Approx time 1:00
4. Red Crater to Blue Lake
Probably the most memorable part of the entire crossing with scenery that will remain with you a lifetime. Remarkable views across the Oturere Vallery, Rangipo desert and Kaimanawas are a precursor to the phenomenal Red Crater, a cavernous volcanic hole awash with the raw colour of minerals and rock. A steep descent on loose scoria can prove a little dangerous so take care with your footing on this section of the hike as you head downhill - but not before taking in some of the most spectacular views of the entire walk - overlooking Blue Lake and the Emeral lakes below. These lakes remain frozen until thawing in November so if you want the quintessential photos of these cobalt-blue lakes then wait until December to make your crossing.

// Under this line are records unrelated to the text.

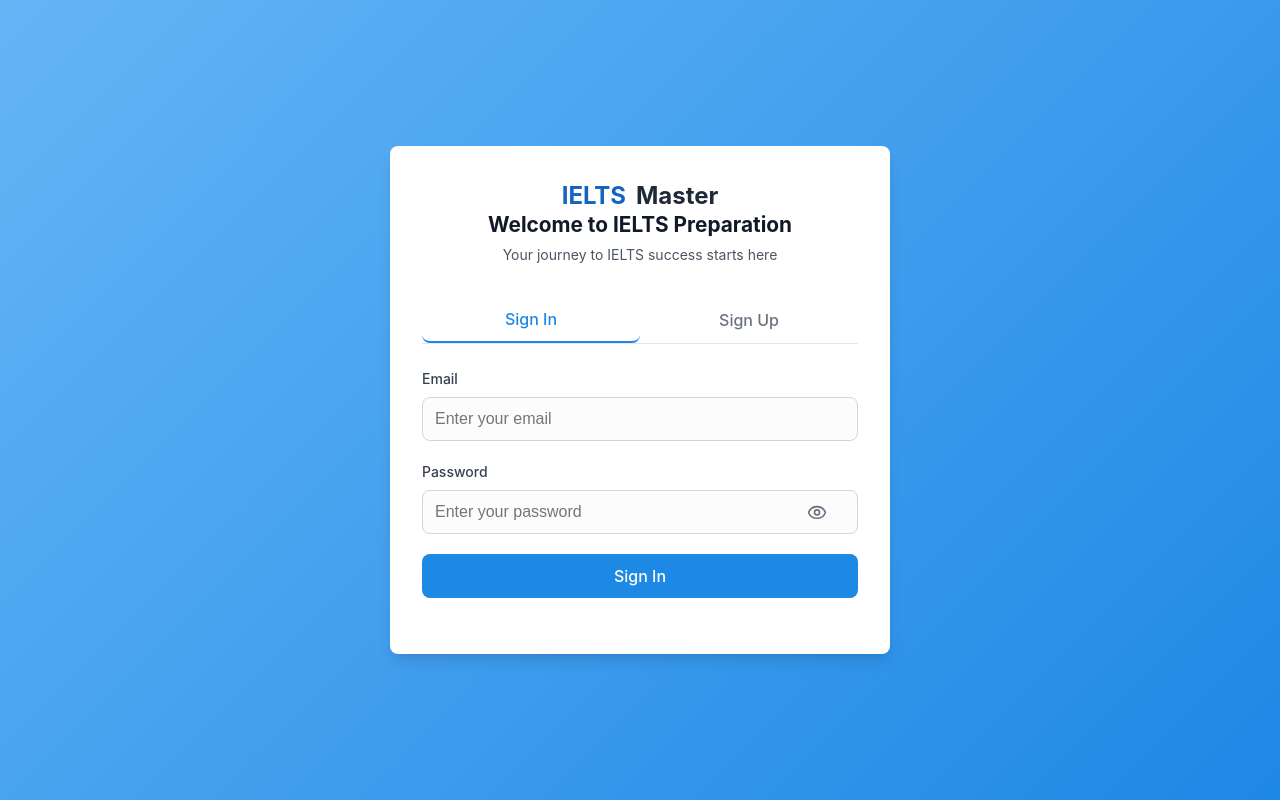
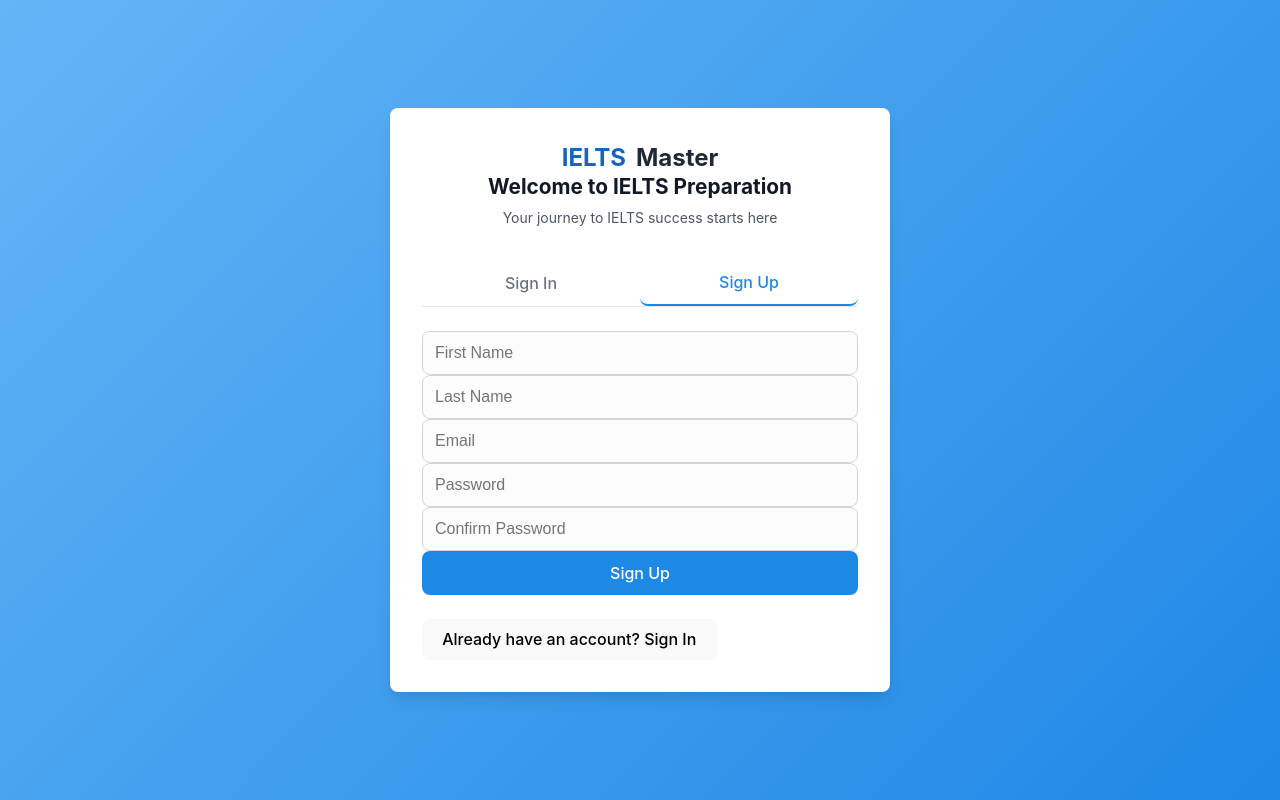
Before and after one commit to DhruvilCG/ielts_preparation, a React (Vite) app in the folder frontend/vite_app/: page /auth in a window 1280 px wide. Built offline with nearby package versions, Linux system fonts and the light colour scheme.

Commit message:
Refactor Auth component to streamline sign-in and sign-up logic, improve input handling, and enhance user experience

```diff
--- a/frontend/vite_app/src/components/Auth.jsx
+++ b/frontend/vite_app/src/components/Auth.jsx
@@ -1,18 +1,12 @@
-import { useState } from "react";
+import React, { useState } from "react";
 import { useNavigate } from "react-router-dom";
-import { Eye, EyeOff } from "lucide-react";
 import "./auth-styles.css";
 
-function AuthPage() {
-  const [activeTab, setActiveTab] = useState("signin");
-  const [showPassword, setShowPassword] = useState({
-    signIn: false,
-    signUp: false,
-  });
+const AuthPage = () => {
+  const [activeTab, setActiveTab] = useState("signup");
   const [loading, setLoading] = useState(false);
   const navigate = useNavigate();
 
-  const [signInData, setSignInData] = useState({ email: "", password: "" });
   const [signUpData, setSignUpData] = useState({
     firstName: "",
     lastName: "",
@@ -21,51 +15,22 @@ function AuthPage() {
     confirmPassword: "",
   });
 
+  const [signInData, setSignInData] = useState({
+    email: "",
+    password: "",
+  });
+
   const handleInputChange = (e, type) => {
-    if (type === "signin") {
+    if (type === "signup") {
+      setSignUpData({ ...signUpData, [e.target.name]: e.target.value });
+    } else {
       setSignInData({ ...signInData, [e.target.name]: e.target.value });
-    } else {
-      setSignUpData({ ...signUpData, [e.target.name]: e.target.value });
     }
-  };
-
-  const togglePasswordVisibility = (type) => {
-    setShowPassword((prev) => ({ ...prev, [type]: !prev[type] }));
-  };
-
-  const handleSignIn = async (e) => {
-    e.preventDefault();
-    if (!signInData.email || !signInData.password) {
-      alert("Please fill in all fields.");
-      return;
-    }
-
-    setLoading(true);
-    try {
-      const response = await fetch("http://localhost:5000/api/auth/signin", {
-        method: "POST",
-        headers: { "Content-Type": "application/json" },
-        body: JSON.stringify(signInData),
-      });
-
-      const data = await response.json();
-      if (response.ok) {
-        localStorage.setItem("user", JSON.stringify(data));
-        alert("Login Successful!");
-        navigate("/");
-      } else {
-        alert(data.message || "Login failed");
-      }
-    } catch (error) {
-      alert("Network error. Please try again.");
-      console.error("SignIn Error:", error);
-    }
-    setLoading(false);
   };
 
   const handleSignUp = async (e) => {
     e.preventDefault();
-    if (Object.values(signUpData).some((field) => field.trim() === "")) {
+    if (Object.values(signUpData).some((field) => !field.trim())) {
       alert("All fields are required.");
       return;
     }
@@ -79,15 +44,8 @@ function AuthPage() {
       const response = await fetch("http://localhost:5000/api/auth/signup", {
         method: "POST",
         headers: { "Content-Type": "application/json" },
-        body: JSON.stringify({
-          firstName: signUpData.firstName,
-          lastName: signUpData.lastName,
-          email: signUpData.email,
-          password: signUpData.password,
-        }),
+        body: JSON.stringify(signUpData),
       });
-
-
       const data = await response.json();
       if (response.ok) {
         alert("Account Created Successfully!");
@@ -105,6 +63,33 @@ function AuthPage() {
     } catch (error) {
       alert("Network error. Please try again.");
       console.error("SignUp Error:", error);
+    }
+    setLoading(false);
+  };
+
+  const handleSignIn = async (e) => {
+    e.preventDefault();
+    if (!signInData.email || !signInData.password) {
+      alert("Email and password are required!");
+      return;
+    }
+    setLoading(true);
+    try {
+      const response = await fetch("http://localhost:5000/api/auth/signin", {
+        method: "POST",
+        headers: { "Content-Type": "application/json" },
+        body: JSON.stringify(signInData),
+      });
+      const data = await response.json();
+      if (response.ok) {
+        alert("Login Successful!");
+        navigate("/");
+      } else {
+        alert(data.message || "Login failed");
+      }
+    } catch (error) {
+      alert("Network error. Please try again.");
+      console.error("Signin Error:", error);
     }
     setLoading(false);
   };
@@ -130,48 +115,29 @@ function AuthPage() {
           </button>
         </div>
 
-        {activeTab === "signin" ? (
-          <form className="auth-form" onSubmit={handleSignIn}>
-            <div className="form-group">
-              <label htmlFor="email">Email</label>
-              <input type="email" name="email" placeholder="Enter your email" value={signInData.email} onChange={(e) => handleInputChange(e, "signin")} required />
-            </div>
-
-            <div className="form-group">
-              <label htmlFor="password">Password</label>
-              <div className="password-input">
-                <input type={showPassword.signIn ? "text" : "password"} name="password" placeholder="Enter your password" value={signInData.password} onChange={(e) => handleInputChange(e, "signin")} required />
-                <button type="button" className="password-toggle" onClick={() => togglePasswordVisibility("signIn")}>
-                  {showPassword.signIn ? <EyeOff size={20} /> : <Eye size={20} />}
-                </button>
-              </div>
-            </div>
-
-            <button type="submit" className="auth-button" disabled={loading}>
-              {loading ? "Signing In..." : "Sign In"}
-            </button>
+        {activeTab === "signup" ? (
+          <form className="auth-form" onSubmit={handleSignUp}>
+            <input type="text" name="firstName" placeholder="First Name" value={signUpData.firstName} onChange={(e) => handleInputChange(e, "signup")} className="auth-input" />
+            <input type="text" name="lastName" placeholder="Last Name" value={signUpData.lastName} onChange={(e) => handleInputChange(e, "signup")} className="auth-input" />
+            <input type="email" name="email" placeholder="Email" value={signUpData.email} onChange={(e) => handleInputChange(e, "signup")} className="auth-input" />
+            <input type="password" name="password" placeholder="Password" value={signUpData.password} onChange={(e) => handleInputChange(e, "signup")} className="auth-input" />
+            <input type="password" name="confirmPassword" placeholder="Confirm Password" value={signUpData.confirmPassword} onChange={(e) => handleInputChange(e, "signup")} className="auth-input" />
+            <button type="submit" disabled={loading} className="auth-button">{loading ? "Signing Up..." : "Sign Up"}</button>
           </form>
         ) : (
-          <form className="auth-form" onSubmit={handleSignUp}>
-            <div className="form-row">
-              <div className="form-group">
-                <label htmlFor="firstName">First Name</label>
-                <input type="text" name="firstName" placeholder="First name" value={signUpData.firstName} onChange={(e) => handleInputChange(e, "signup")} required />
-              </div>
-              <div className="form-group">
-                <label htmlFor="lastName">Last Name</label>
-                <input type="text" name="lastName" placeholder="Last name" value={signUpData.lastName} onChange={(e) => handleInputChange(e, "signup")} required />
-              </div>
-            </div>
-
-            <button type="submit" className="auth-button" disabled={loading}>
-              {loading ? "Creating Account..." : "Create Account"}
-            </button>
+          <form className="auth-form" onSubmit={handleSignIn}>
+            <input type="email" name="email" placeholder="Email" value={signInData.email} onChange={(e) => handleInputChange(e, "signin")} className="auth-input" />
+            <input type="password" name="password" placeholder="Password" value={signInData.password} onChange={(e) => handleInputChange(e, "signin")} className="auth-input" />
+            <button type="submit" disabled={loading} className="auth-button">{loading ? "Signing In..." : "Sign In"}</button>
           </form>
         )}
+
+        <button className="switch-auth" onClick={() => setActiveTab(activeTab === "signup" ? "signin" : "signup")}>
+          {activeTab === "signup" ? "Already have an account? Sign In" : "Don't have an account? Sign Up"}
+        </button>
       </div>
     </div>
   );
-}
+};
 
 export default AuthPage;
```
Also changed, not shown: 1 other file (tests, documents, lock files or other folders).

Geothermal activity forcing its way to the earth's surface as steam vents provides a surreal feeling to this unique place; the acidic waters of the lakes irridescent in blue and green as the minerals leached from the surrounding rock colour the water.
Walk across Central Crater then it's a gentle climb to overlook the Blue Lake from closer proximity. This is the last real uphill excursion.
Approx time 0:30
5. Blue Lake to Ketetahi Hut and Carpark
A short climb to the top of the North Crater gives way to a zig-zag path through arid terrain and then tussock and after passing the Ketetahi hut (and toilets if needed!) you are finally into cooling native bush. Steep in parts and predominantly downhill, the flora changes from arid-alpine with a few mountain daisies to tussock and scrub into native bush. Keep an eye out for the loaf-crusted like volcanic rocks that have been ejected during eruptions. The Mangatetipua Stream is crossed and a 'lahar' area is to be transited with minimum delay - there is nothing like 4 million tons of silt, rock and dirt travelling downhill like a freight train to ruin your day. The damage from the fairly recent eruption is still evident at the Ketetahi Hut as you peer in from the boarded up remains of what used to be windows. The welcome site of the Ketetahi carpark marks the end of a great day out.
Approx time 3:00
If you have any feedback on this webpage or would like to ask us a question, please don't hesitate to contact us at Riverside Apartment.